Before-and-after change data:
------------------------

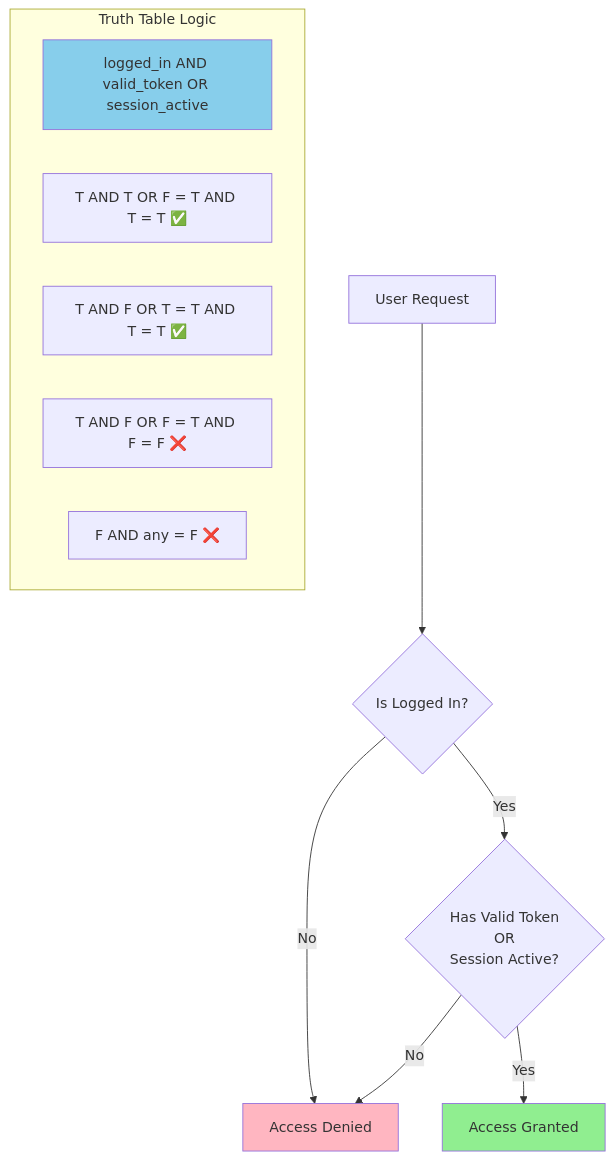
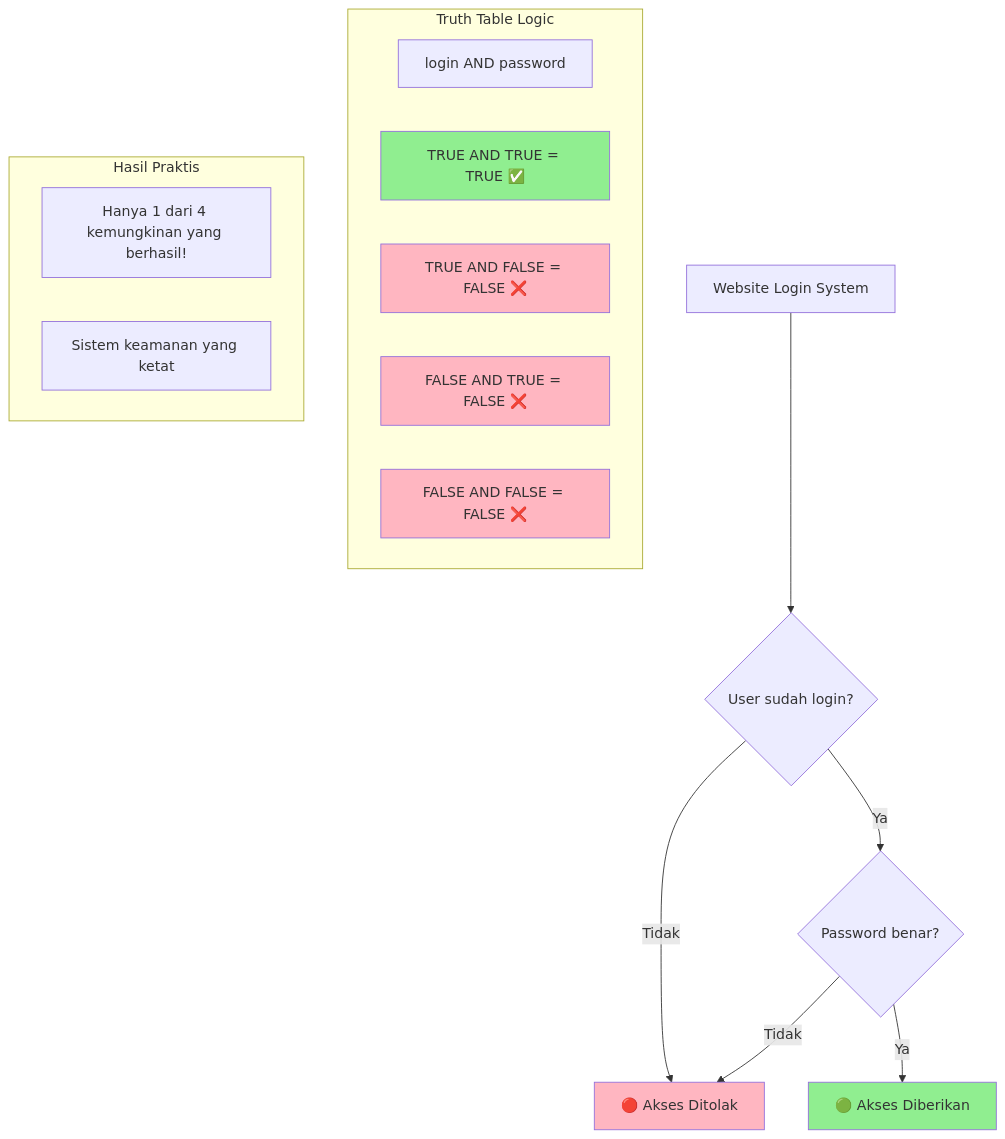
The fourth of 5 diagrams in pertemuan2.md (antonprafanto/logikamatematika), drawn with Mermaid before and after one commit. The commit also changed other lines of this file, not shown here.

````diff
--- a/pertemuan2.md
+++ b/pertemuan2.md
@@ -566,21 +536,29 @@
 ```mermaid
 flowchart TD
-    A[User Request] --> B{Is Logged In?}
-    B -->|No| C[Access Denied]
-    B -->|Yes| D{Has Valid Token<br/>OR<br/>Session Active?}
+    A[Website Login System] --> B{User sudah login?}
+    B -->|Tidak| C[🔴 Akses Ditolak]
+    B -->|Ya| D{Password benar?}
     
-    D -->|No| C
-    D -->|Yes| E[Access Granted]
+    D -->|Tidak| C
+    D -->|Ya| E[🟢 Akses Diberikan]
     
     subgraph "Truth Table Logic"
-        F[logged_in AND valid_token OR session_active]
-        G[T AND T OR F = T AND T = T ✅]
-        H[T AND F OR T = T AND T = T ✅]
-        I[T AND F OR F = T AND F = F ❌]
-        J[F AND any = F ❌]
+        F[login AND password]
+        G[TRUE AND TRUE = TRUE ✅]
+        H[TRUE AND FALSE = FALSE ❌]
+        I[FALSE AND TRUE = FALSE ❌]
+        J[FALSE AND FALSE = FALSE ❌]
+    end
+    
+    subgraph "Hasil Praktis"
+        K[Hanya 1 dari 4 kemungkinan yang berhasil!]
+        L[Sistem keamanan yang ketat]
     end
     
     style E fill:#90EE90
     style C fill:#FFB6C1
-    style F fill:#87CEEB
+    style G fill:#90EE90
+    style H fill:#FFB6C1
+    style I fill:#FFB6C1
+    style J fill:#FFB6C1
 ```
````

------------------------

EXERCISE INSTRUCTIONS:
Output each record verbatim and leave out its pictures.

TASK RESPONSE:
The fourth of 5 diagrams in pertemuan2.md (antonprafanto/logikamatematika), drawn with Mermaid before and after one commit. The commit also changed other lines of this file, not shown here.

````diff
--- a/pertemuan2.md
+++ b/pertemuan2.md
@@ -566,21 +536,29 @@
 ```mermaid
 flowchart TD
-    A[User Request] --> B{Is Logged In?}
-    B -->|No| C[Access Denied]
-    B -->|Yes| D{Has Valid Token<br/>OR<br/>Session Active?}
+    A[Website Login System] --> B{User sudah login?}
+    B -->|Tidak| C[🔴 Akses Ditolak]
+    B -->|Ya| D{Password benar?}
     
-    D -->|No| C
-    D -->|Yes| E[Access Granted]
+    D -->|Tidak| C
+    D -->|Ya| E[🟢 Akses Diberikan]
     
     subgraph "Truth Table Logic"
-        F[logged_in AND valid_token OR session_active]
-        G[T AND T OR F = T AND T = T ✅]
-        H[T AND F OR T = T AND T = T ✅]
-        I[T AND F OR F = T AND F = F ❌]
-        J[F AND any = F ❌]
+        F[login AND password]
+        G[TRUE AND TRUE = TRUE ✅]
+        H[TRUE AND FALSE = FALSE ❌]
+        I[FALSE AND TRUE = FALSE ❌]
+        J[FALSE AND FALSE = FALSE ❌]
+    end
+    
+    subgraph "Hasil Praktis"
+        K[Hanya 1 dari 4 kemungkinan yang berhasil!]
+        L[Sistem keamanan yang ketat]
     end
     
     style E fill:#90EE90
     style C fill:#FFB6C1
-    style F fill:#87CEEB
+    style G fill:#90EE90
+    style H fill:#FFB6C1
+    style I fill:#FFB6C1
+    style J fill:#FFB6C1
 ```
````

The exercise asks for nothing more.